_What the exercise asks:_ Each line shown below should be copied exactly.

*** Block opens ***

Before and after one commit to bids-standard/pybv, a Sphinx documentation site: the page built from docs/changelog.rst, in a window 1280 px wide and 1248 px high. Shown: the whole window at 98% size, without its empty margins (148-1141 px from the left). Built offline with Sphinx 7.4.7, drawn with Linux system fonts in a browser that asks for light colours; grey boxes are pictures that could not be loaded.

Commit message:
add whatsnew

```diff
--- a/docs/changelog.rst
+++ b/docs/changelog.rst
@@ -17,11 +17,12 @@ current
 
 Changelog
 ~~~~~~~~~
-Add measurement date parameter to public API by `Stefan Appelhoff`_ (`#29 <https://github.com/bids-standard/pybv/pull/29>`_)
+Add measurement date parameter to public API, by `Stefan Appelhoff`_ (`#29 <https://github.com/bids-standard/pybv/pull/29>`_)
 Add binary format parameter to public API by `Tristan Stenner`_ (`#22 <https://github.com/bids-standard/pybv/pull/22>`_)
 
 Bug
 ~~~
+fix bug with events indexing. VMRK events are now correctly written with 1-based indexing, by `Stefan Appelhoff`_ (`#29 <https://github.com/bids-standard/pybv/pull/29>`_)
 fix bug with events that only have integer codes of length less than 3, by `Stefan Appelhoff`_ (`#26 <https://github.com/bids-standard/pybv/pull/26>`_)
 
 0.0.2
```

*** Block closes ***

_Solution to this problem:_
Before and after one commit to bids-standard/pybv, a Sphinx documentation site: the page built from docs/changelog.rst, in a window 1280 px wide and 1248 px high. Shown: the whole window at 98% size, without its empty margins (148-1141 px from the left). Built offline with Sphinx 7.4.7, drawn with Linux system fonts in a browser that asks for light colours; grey boxes are pictures that could not be loaded.

Commit message:
add whatsnew

```diff
--- a/docs/changelog.rst
+++ b/docs/changelog.rst
@@ -17,11 +17,12 @@ current
 
 Changelog
 ~~~~~~~~~
-Add measurement date parameter to public API by `Stefan Appelhoff`_ (`#29 <https://github.com/bids-standard/pybv/pull/29>`_)
+Add measurement date parameter to public API, by `Stefan Appelhoff`_ (`#29 <https://github.com/bids-standard/pybv/pull/29>`_)
 Add binary format parameter to public API by `Tristan Stenner`_ (`#22 <https://github.com/bids-standard/pybv/pull/22>`_)
 
 Bug
 ~~~
+fix bug with events indexing. VMRK events are now correctly written with 1-based indexing, by `Stefan Appelhoff`_ (`#29 <https://github.com/bids-standard/pybv/pull/29>`_)
 fix bug with events that only have integer codes of length less than 3, by `Stefan Appelhoff`_ (`#26 <https://github.com/bids-standard/pybv/pull/26>`_)
 
 0.0.2
```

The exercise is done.